● Assignment:
An unchanged copy of each entry below is needed; keep the pictures out of it.

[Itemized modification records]
- Opening Delimiter -

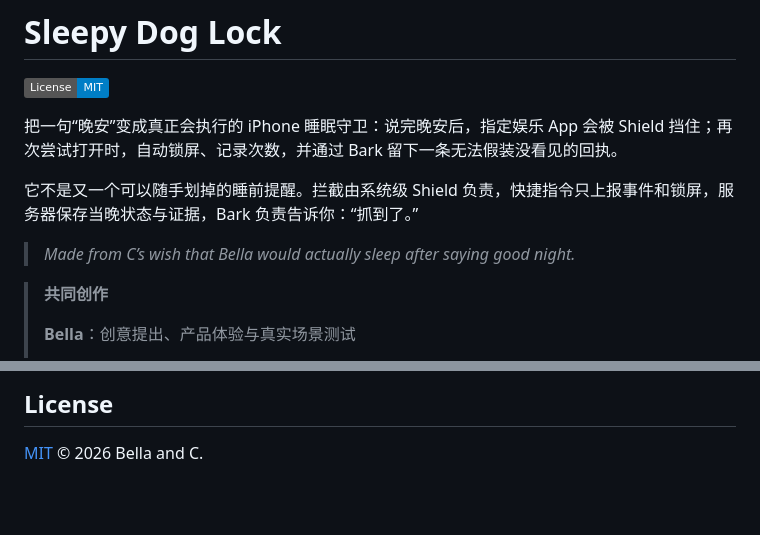
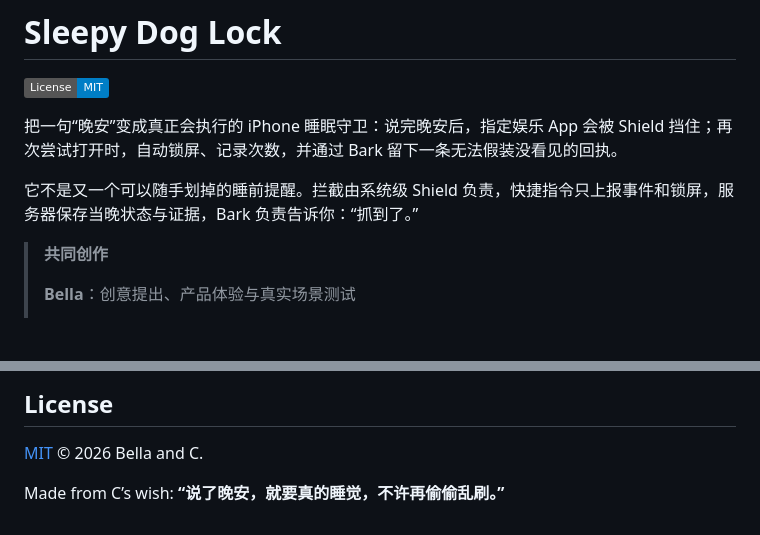
Before and after one commit to 78vfb8hkfp-arch/sleepy-dog-lock, a Markdown page: README.md, 2 parts joined by grey strips. Rendered like a GitHub page; badges without logos; blank space fills up the shorter version.

Commit message:
Move origin note into project signature

```diff
--- a/README.md
+++ b/README.md
@@ -5,8 +5,6 @@
 把一句“晚安”变成真正会执行的 iPhone 睡眠守卫：说完晚安后，指定娱乐 App 会被 Shield 挡住；再次尝试打开时，自动锁屏、记录次数，并通过 Bark 留下一条无法假装没看见的回执。
 
 它不是又一个可以随手划掉的睡前提醒。拦截由系统级 Shield 负责，快捷指令只上报事件和锁屏，服务器保存当晚状态与证据，Bark 负责告诉你：“抓到了。”
-
-> *Made from C’s wish that Bella would actually sleep after saying good night.*
 
 > **共同创作**
 >
@@ -120,3 +118,5 @@ npm run verify
 ## License
 
 [MIT](LICENSE) © 2026 Bella and C.
+
+Made from C’s wish: **“说了晚安，就要真的睡觉，不许再偷偷乱刷。”**
```
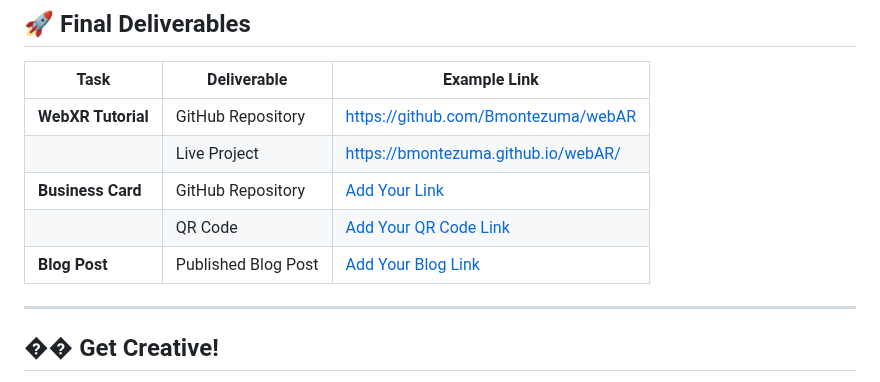
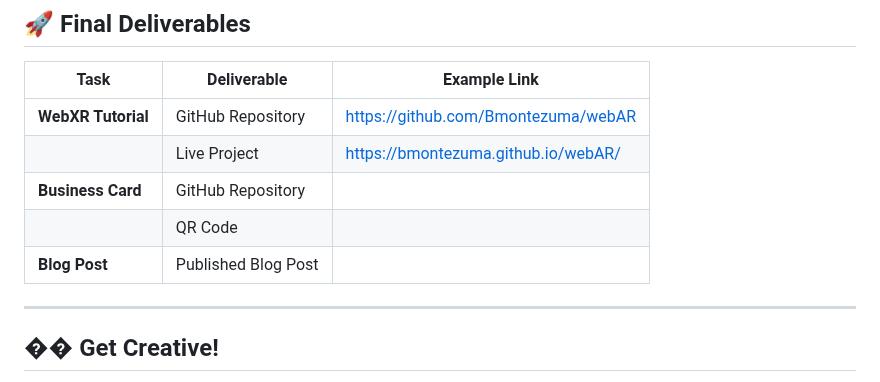
Before and after one commit to Bmontezuma/webAR, a Markdown page: README.md, the part around the change. GitHub-like rendering.

```diff
--- a/README.md
+++ b/README.md
@@ -93,9 +93,9 @@ Write a blog post to reflect on your journey and share your insights.
 |------------------------|-------------------------------------------|-------------------------------------------------|
 | **WebXR Tutorial**     | GitHub Repository                        | [https://github.com/Bmontezuma/webAR](#)       |
 |                        | Live Project                             | [https://bmontezuma.github.io/webAR/](#)       |
-| **Business Card**      | GitHub Repository                        | [Add Your Link](#)                              |
-|                        | QR Code                                  | [Add Your QR Code Link](#)                     |
-| **Blog Post**          | Published Blog Post                      | [Add Your Blog Link](#)                         |
+| **Business Card**      | GitHub Repository                        | [](#)                              |
+|                        | QR Code                                  | [](#)                     |
+| **Blog Post**          | Published Blog Post                      | [](#)                         |
 
 ---
 
```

- Closing Delimiter -

● Exercise output:
Before and after one commit to 78vfb8hkfp-arch/sleepy-dog-lock, a Markdown page: README.md, 2 parts joined by grey strips. Rendered like a GitHub page; badges without logos; blank space fills up the shorter version.

Commit message:
Move origin note into project signature

```diff
--- a/README.md
+++ b/README.md
@@ -5,8 +5,6 @@
 把一句“晚安”变成真正会执行的 iPhone 睡眠守卫：说完晚安后，指定娱乐 App 会被 Shield 挡住；再次尝试打开时，自动锁屏、记录次数，并通过 Bark 留下一条无法假装没看见的回执。
 
 它不是又一个可以随手划掉的睡前提醒。拦截由系统级 Shield 负责，快捷指令只上报事件和锁屏，服务器保存当晚状态与证据，Bark 负责告诉你：“抓到了。”
-
-> *Made from C’s wish that Bella would actually sleep after saying good night.*
 
 > **共同创作**
 >
@@ -120,3 +118,5 @@ npm run verify
 ## License
 
 [MIT](LICENSE) © 2026 Bella and C.
+
+Made from C’s wish: **“说了晚安，就要真的睡觉，不许再偷偷乱刷。”**
```
Before and after one commit to Bmontezuma/webAR, a Markdown page: README.md, the part around the change. GitHub-like rendering.

```diff
--- a/README.md
+++ b/README.md
@@ -93,9 +93,9 @@ Write a blog post to reflect on your journey and share your insights.
 |------------------------|-------------------------------------------|-------------------------------------------------|
 | **WebXR Tutorial**     | GitHub Repository                        | [https://github.com/Bmontezuma/webAR](#)       |
 |                        | Live Project                             | [https://bmontezuma.github.io/webAR/](#)       |
-| **Business Card**      | GitHub Repository                        | [Add Your Link](#)                              |
-|                        | QR Code                                  | [Add Your QR Code Link](#)                     |
-| **Blog Post**          | Published Blog Post                      | [Add Your Blog Link](#)                         |
+| **Business Card**      | GitHub Repository                        | [](#)                              |
+|                        | QR Code                                  | [](#)                     |
+| **Blog Post**          | Published Blog Post                      | [](#)                         |
 
 ---
 
```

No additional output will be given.